    or errback otherwise.

    def __init__(self, key, message_type, node, event_loop):
        key - sha512 of target key.
        message_type - class to create inter-node messages.
        node - the local node in the DHT.
        event_loop - the event loop.

Lookup is a Future

my_lookup = Lookup(key, FindValue, my_node, my_event_loop)

def got_result(lookup):
    """ Naive callback """
    result = lookup.result()
    if isinstance(lookup.message_type, FindValue):
        for remote_node in result:
            # result is a list of closest nodes to "key".
            # PUT the value at these nodes.
        # result is a value stored at the location of "key"


What about Networking?

Core Concepts #5 & #6

Transports and Protocols

(Are also a lot of FUN!)



class NetstringProtocol(asyncio.Protocol):

    def data_received(self, data):
        Called whenever the local node receives data from the
        remote peer.
        self.__data = data
            while self.__data:
                if self._reader_state == DATA:
                elif self._reader_state == COMMA:
                elif self._reader_state == LENGTH:
                    msg = 'Invalid Netstring mode'
                    raise RuntimeError(msg)
        except NetstringParseError:

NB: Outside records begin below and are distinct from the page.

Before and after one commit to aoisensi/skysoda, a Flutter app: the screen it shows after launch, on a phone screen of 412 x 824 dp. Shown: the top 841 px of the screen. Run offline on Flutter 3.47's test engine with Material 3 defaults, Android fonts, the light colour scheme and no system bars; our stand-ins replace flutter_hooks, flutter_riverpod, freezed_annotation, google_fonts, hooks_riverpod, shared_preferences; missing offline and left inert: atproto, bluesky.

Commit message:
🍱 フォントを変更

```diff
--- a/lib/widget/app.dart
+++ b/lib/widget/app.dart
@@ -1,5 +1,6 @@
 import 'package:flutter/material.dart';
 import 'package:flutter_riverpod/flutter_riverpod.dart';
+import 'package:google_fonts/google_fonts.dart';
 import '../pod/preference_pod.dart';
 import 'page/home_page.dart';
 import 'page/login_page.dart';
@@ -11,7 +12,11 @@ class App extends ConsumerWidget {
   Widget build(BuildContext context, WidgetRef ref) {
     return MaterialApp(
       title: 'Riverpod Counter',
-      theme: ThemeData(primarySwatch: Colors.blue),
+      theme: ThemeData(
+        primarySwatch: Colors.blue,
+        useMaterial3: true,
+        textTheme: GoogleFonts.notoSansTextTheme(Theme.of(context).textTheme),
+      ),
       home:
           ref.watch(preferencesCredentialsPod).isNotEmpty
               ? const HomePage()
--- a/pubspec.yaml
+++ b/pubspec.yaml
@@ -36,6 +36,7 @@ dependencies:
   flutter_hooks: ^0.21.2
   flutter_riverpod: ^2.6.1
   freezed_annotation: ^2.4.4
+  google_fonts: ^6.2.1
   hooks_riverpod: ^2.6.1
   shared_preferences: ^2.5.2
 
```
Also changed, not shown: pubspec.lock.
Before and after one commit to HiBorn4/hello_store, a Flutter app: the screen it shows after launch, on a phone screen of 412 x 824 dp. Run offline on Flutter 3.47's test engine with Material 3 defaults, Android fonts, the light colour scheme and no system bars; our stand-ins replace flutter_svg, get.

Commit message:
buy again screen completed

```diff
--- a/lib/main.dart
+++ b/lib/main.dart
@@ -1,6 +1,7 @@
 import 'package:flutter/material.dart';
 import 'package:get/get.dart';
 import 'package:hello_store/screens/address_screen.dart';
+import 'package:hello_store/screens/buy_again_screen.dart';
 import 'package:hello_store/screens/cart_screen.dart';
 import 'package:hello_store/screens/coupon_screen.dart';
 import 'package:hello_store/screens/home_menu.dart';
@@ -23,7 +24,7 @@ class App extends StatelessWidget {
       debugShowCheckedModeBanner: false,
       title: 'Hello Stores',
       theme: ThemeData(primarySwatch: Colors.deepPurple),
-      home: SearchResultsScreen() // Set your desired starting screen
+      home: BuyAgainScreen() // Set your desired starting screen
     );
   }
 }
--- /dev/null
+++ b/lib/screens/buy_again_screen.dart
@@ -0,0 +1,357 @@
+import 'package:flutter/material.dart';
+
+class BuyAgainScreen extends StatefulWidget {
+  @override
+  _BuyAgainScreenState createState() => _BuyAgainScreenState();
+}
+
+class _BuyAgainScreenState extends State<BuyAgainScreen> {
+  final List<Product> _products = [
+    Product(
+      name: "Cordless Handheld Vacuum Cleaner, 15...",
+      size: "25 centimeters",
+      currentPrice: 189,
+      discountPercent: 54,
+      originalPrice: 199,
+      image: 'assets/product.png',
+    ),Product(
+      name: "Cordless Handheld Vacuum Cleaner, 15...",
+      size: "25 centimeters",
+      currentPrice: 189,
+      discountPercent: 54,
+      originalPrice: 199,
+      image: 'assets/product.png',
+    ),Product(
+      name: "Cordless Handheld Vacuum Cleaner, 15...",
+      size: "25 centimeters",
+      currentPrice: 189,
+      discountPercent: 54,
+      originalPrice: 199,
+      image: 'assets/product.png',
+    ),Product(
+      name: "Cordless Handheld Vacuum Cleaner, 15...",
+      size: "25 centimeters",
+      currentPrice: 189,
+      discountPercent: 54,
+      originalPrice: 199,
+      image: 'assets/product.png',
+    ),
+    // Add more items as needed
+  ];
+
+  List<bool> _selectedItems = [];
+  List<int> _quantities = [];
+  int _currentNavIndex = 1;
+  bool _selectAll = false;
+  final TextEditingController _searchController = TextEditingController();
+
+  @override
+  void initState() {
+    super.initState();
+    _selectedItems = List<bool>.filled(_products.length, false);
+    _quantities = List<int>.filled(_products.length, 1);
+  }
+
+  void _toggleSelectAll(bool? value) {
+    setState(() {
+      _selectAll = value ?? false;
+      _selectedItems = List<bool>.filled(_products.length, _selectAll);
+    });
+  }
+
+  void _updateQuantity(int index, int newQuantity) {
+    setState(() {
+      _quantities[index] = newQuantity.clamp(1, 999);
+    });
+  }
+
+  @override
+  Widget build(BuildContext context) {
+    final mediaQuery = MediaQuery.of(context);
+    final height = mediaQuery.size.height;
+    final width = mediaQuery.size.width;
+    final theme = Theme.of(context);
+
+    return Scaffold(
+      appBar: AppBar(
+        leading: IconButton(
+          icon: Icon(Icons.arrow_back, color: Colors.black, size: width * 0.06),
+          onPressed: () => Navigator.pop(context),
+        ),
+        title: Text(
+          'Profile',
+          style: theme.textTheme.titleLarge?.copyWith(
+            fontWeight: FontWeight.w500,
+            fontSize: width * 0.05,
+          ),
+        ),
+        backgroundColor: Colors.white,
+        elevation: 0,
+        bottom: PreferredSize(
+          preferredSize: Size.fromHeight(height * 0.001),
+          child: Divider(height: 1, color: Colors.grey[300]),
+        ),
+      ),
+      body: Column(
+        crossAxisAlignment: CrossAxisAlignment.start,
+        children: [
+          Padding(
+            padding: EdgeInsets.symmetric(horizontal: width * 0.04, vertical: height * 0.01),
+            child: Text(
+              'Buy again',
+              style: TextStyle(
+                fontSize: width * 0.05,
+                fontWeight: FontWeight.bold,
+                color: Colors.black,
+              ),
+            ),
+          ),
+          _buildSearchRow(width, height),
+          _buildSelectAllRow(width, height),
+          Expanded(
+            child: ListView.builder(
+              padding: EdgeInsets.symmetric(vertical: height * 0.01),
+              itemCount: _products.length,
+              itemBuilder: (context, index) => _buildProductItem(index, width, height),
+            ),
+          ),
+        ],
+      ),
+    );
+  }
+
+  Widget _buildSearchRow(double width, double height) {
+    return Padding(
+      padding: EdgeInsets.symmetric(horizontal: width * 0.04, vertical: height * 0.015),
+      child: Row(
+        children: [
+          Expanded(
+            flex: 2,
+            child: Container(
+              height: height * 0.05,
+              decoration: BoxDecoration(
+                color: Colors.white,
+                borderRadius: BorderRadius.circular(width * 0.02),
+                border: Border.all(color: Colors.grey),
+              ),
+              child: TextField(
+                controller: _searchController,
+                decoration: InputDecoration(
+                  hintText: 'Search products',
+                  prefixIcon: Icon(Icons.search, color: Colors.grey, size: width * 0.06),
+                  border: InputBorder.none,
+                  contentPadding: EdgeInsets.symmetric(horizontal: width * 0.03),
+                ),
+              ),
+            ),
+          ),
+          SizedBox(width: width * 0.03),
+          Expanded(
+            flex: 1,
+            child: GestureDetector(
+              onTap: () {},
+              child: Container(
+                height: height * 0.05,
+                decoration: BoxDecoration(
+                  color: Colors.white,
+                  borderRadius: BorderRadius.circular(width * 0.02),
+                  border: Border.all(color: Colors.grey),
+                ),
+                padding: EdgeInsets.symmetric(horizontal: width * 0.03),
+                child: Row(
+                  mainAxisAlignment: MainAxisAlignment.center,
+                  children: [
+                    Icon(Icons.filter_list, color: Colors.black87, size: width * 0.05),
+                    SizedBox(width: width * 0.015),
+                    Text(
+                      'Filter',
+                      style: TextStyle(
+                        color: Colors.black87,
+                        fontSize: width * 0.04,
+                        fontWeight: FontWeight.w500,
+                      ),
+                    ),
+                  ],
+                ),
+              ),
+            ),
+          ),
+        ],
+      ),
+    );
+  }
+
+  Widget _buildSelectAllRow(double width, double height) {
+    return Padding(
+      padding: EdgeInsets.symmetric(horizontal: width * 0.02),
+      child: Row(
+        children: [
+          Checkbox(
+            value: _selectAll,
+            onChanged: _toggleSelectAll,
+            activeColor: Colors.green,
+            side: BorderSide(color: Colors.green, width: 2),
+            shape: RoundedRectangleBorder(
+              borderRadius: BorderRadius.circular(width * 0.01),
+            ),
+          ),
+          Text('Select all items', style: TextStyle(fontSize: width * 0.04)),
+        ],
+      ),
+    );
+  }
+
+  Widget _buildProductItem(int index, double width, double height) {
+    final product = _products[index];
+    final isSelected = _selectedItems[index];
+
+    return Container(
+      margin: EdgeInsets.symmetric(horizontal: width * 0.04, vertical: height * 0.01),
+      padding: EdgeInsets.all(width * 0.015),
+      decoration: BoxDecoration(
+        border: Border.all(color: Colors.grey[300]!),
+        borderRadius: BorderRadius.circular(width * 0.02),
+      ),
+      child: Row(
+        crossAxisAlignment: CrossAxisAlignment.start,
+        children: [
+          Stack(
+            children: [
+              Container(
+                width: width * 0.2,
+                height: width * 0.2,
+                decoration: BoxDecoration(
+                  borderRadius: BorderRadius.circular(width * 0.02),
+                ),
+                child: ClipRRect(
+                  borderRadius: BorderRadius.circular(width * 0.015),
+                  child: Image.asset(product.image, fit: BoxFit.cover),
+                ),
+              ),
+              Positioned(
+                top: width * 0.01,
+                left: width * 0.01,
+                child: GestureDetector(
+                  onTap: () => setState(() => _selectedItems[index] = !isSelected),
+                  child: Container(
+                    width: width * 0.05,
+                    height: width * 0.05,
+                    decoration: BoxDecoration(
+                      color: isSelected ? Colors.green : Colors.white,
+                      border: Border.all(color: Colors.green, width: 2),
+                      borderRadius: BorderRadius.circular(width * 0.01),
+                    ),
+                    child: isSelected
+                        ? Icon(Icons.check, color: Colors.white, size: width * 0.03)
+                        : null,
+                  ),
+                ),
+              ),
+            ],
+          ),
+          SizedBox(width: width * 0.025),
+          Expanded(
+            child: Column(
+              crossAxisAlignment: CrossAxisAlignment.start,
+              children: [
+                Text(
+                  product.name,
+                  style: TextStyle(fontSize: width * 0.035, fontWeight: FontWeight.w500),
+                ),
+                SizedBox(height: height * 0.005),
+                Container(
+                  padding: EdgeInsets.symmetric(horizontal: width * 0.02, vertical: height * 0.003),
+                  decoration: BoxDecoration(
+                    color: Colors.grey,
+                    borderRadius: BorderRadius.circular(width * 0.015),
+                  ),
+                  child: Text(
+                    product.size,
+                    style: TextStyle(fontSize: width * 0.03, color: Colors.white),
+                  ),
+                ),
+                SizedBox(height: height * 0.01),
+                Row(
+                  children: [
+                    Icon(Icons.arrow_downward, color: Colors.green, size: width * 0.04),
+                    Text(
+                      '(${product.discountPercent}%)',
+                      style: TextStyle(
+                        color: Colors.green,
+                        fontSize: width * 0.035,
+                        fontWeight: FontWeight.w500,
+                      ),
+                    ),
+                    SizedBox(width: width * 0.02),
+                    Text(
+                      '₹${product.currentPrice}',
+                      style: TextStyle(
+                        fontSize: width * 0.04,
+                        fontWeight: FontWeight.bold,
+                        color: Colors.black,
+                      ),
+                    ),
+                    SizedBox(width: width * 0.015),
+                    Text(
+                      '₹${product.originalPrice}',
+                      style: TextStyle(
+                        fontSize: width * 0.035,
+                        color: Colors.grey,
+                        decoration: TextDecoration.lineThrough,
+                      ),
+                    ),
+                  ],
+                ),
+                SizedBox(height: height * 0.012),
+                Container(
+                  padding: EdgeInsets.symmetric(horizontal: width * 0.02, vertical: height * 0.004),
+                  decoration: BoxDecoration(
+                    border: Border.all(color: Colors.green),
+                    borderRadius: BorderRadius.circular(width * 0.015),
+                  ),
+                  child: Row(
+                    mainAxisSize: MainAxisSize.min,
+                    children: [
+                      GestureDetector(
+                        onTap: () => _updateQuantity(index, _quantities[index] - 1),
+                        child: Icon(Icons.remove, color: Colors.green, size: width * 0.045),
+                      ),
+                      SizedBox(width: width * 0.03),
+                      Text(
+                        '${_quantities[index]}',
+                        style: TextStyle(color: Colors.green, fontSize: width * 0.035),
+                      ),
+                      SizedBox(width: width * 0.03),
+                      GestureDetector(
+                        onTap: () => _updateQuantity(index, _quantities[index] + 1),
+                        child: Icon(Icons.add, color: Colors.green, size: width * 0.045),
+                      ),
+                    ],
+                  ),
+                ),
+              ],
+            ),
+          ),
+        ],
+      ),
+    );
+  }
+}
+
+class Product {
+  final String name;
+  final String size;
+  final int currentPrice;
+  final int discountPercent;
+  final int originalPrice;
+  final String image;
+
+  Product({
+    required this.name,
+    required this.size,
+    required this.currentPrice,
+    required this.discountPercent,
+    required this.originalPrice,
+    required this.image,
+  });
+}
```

Final thoughts...

  • Twisted..?
  • 100% unit test coverage
  • DHT < 1000 loc
  • IO vs CPU bound